Exercise description: Your answer is to be the count alone: the number of lines in the data below where "elevation" appears.

Working data:
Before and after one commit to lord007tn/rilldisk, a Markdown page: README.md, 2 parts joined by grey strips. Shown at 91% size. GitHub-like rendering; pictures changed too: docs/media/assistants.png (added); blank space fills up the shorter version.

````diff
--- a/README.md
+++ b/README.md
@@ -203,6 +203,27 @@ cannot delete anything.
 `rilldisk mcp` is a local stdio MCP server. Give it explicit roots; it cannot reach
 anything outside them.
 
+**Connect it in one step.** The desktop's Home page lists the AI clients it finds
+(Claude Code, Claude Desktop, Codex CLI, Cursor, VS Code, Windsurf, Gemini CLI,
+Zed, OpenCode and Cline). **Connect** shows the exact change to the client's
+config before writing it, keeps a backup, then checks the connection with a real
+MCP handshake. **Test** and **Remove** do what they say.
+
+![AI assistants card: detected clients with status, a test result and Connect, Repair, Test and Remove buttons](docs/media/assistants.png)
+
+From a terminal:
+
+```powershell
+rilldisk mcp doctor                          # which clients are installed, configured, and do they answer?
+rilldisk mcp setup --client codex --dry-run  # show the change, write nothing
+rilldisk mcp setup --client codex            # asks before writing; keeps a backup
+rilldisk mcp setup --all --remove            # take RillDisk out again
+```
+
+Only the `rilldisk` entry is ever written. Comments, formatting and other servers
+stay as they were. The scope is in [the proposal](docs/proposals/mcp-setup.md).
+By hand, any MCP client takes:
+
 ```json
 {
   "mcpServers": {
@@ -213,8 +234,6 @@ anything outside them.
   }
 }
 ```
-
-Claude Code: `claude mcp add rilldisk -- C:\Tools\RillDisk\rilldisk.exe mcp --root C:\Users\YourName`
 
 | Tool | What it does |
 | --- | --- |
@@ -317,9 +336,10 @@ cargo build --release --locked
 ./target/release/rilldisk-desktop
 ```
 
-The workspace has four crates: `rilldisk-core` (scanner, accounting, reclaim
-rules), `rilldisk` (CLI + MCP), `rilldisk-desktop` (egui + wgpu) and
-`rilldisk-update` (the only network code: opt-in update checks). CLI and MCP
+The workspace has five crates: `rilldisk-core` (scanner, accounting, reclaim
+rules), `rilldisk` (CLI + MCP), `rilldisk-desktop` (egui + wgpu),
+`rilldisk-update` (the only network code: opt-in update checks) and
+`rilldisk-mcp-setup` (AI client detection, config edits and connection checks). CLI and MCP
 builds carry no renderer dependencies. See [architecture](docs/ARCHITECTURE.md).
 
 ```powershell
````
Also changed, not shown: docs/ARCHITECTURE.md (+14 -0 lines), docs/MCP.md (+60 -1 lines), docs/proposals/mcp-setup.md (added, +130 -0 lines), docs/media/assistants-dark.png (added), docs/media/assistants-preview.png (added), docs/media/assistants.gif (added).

* * *

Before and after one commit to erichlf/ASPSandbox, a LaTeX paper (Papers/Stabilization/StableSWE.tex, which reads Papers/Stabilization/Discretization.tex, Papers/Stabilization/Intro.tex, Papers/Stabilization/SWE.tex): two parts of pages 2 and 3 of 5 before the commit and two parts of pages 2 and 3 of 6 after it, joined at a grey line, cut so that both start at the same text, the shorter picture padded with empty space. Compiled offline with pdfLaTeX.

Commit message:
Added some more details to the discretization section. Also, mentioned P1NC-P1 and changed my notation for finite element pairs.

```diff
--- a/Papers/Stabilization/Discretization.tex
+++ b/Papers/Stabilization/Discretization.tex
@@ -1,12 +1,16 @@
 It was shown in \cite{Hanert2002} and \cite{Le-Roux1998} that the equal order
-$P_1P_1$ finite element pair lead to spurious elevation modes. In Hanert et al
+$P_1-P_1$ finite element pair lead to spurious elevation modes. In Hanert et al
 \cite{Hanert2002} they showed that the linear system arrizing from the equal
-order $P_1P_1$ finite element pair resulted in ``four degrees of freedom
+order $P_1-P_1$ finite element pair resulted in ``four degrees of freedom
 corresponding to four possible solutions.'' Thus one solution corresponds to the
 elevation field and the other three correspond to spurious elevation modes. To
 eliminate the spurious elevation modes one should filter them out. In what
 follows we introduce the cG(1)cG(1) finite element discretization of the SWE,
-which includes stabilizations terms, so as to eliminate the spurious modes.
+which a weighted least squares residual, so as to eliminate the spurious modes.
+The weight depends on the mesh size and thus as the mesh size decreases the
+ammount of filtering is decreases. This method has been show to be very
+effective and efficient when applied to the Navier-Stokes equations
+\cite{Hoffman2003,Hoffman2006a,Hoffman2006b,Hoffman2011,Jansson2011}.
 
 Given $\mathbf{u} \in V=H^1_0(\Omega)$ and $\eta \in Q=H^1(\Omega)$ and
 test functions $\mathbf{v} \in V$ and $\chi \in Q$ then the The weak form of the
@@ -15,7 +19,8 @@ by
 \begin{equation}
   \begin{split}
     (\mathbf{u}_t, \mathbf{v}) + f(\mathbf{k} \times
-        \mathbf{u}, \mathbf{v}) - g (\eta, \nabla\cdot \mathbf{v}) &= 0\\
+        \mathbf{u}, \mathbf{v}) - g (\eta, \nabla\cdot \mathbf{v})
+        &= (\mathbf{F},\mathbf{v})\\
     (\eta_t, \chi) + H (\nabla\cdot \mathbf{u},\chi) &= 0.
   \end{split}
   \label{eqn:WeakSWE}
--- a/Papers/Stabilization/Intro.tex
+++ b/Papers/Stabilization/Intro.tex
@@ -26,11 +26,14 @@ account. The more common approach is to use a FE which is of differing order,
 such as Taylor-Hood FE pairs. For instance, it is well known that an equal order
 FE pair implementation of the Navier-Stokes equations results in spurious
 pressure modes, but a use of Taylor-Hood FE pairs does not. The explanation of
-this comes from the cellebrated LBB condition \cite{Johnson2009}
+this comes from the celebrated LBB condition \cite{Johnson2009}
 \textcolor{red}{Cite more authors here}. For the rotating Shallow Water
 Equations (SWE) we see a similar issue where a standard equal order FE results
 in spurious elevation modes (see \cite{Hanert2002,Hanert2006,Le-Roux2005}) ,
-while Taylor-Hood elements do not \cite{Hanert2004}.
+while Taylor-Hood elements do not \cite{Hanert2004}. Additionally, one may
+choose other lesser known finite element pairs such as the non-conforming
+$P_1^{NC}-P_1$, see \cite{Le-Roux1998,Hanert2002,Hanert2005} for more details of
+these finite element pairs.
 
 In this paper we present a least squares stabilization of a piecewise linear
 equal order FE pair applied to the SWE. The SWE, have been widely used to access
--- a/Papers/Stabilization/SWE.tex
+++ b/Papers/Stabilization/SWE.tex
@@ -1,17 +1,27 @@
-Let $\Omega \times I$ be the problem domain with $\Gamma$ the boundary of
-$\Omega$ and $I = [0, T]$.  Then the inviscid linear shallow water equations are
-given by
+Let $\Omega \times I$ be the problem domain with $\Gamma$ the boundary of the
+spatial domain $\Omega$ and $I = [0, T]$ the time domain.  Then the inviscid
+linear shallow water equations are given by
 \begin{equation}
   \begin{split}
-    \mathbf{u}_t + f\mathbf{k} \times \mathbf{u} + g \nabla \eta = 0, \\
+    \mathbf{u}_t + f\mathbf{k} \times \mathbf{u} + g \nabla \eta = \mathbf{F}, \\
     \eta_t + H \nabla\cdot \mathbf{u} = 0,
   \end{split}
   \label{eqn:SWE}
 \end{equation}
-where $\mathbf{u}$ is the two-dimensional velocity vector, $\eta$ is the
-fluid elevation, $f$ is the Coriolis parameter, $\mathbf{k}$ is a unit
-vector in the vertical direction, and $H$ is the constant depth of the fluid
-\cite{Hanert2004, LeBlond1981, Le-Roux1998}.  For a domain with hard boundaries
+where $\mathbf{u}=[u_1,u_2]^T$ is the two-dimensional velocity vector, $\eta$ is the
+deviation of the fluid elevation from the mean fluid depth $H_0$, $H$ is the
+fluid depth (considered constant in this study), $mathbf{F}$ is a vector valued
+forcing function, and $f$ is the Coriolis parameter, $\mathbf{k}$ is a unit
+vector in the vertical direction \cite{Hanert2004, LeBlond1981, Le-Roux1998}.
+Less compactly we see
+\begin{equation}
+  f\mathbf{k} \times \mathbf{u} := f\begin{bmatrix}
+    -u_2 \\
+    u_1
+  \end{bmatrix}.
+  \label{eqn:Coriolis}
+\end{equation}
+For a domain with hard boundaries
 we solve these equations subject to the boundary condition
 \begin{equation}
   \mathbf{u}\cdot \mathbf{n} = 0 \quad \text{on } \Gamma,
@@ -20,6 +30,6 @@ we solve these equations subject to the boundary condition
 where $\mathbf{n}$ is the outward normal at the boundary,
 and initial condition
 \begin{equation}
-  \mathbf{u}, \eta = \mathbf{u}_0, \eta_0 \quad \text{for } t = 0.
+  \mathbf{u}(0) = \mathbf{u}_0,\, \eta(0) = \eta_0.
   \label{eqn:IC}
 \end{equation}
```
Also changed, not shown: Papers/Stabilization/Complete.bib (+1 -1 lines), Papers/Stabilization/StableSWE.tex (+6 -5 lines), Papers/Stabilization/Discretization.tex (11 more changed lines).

Response to this exercise: 7